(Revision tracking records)
<<<<

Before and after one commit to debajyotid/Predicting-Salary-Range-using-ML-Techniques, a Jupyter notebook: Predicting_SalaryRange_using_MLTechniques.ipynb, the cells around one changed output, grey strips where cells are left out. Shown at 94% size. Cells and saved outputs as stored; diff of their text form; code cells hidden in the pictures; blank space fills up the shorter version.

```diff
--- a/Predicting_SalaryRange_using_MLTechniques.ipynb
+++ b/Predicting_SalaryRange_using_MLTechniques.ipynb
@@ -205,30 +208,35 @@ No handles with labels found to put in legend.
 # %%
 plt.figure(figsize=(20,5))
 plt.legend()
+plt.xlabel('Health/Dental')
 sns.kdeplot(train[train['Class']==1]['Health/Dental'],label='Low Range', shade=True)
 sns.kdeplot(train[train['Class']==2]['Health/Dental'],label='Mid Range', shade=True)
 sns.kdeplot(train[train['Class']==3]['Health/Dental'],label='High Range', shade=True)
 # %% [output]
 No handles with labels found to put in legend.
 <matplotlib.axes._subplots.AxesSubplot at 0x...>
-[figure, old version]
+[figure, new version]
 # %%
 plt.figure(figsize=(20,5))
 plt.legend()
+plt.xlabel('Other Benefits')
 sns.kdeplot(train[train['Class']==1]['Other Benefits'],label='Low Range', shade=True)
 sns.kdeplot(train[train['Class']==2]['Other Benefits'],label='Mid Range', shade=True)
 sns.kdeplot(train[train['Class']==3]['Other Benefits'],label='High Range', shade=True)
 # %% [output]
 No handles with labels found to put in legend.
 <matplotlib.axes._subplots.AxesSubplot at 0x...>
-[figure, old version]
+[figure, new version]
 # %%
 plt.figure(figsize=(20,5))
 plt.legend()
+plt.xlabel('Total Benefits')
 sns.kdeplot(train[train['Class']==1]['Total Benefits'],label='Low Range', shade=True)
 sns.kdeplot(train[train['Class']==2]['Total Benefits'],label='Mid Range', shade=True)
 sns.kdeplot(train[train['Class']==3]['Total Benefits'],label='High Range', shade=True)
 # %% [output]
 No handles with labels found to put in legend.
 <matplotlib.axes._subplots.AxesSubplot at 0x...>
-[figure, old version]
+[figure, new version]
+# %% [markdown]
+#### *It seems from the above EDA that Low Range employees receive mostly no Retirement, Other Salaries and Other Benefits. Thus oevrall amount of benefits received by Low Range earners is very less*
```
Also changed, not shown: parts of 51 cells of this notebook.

>>>>

Write the entries out once more, exactly as they were given.

Before and after one commit to debajyotid/Predicting-Salary-Range-using-ML-Techniques, a Jupyter notebook: Predicting_SalaryRange_using_MLTechniques.ipynb, the cells around one changed output, grey strips where cells are left out. Shown at 94% size. Cells and saved outputs as stored; diff of their text form; code cells hidden in the pictures; blank space fills up the shorter version.

```diff
--- a/Predicting_SalaryRange_using_MLTechniques.ipynb
+++ b/Predicting_SalaryRange_using_MLTechniques.ipynb
@@ -205,30 +208,35 @@ No handles with labels found to put in legend.
 # %%
 plt.figure(figsize=(20,5))
 plt.legend()
+plt.xlabel('Health/Dental')
 sns.kdeplot(train[train['Class']==1]['Health/Dental'],label='Low Range', shade=True)
 sns.kdeplot(train[train['Class']==2]['Health/Dental'],label='Mid Range', shade=True)
 sns.kdeplot(train[train['Class']==3]['Health/Dental'],label='High Range', shade=True)
 # %% [output]
 No handles with labels found to put in legend.
 <matplotlib.axes._subplots.AxesSubplot at 0x...>
-[figure, old version]
+[figure, new version]
 # %%
 plt.figure(figsize=(20,5))
 plt.legend()
+plt.xlabel('Other Benefits')
 sns.kdeplot(train[train['Class']==1]['Other Benefits'],label='Low Range', shade=True)
 sns.kdeplot(train[train['Class']==2]['Other Benefits'],label='Mid Range', shade=True)
 sns.kdeplot(train[train['Class']==3]['Other Benefits'],label='High Range', shade=True)
 # %% [output]
 No handles with labels found to put in legend.
 <matplotlib.axes._subplots.AxesSubplot at 0x...>
-[figure, old version]
+[figure, new version]
 # %%
 plt.figure(figsize=(20,5))
 plt.legend()
+plt.xlabel('Total Benefits')
 sns.kdeplot(train[train['Class']==1]['Total Benefits'],label='Low Range', shade=True)
 sns.kdeplot(train[train['Class']==2]['Total Benefits'],label='Mid Range', shade=True)
 sns.kdeplot(train[train['Class']==3]['Total Benefits'],label='High Range', shade=True)
 # %% [output]
 No handles with labels found to put in legend.
 <matplotlib.axes._subplots.AxesSubplot at 0x...>
-[figure, old version]
+[figure, new version]
+# %% [markdown]
+#### *It seems from the above EDA that Low Range employees receive mostly no Retirement, Other Salaries and Other Benefits. Thus oevrall amount of benefits received by Low Range earners is very less*
```
Also changed, not shown: parts of 51 cells of this notebook.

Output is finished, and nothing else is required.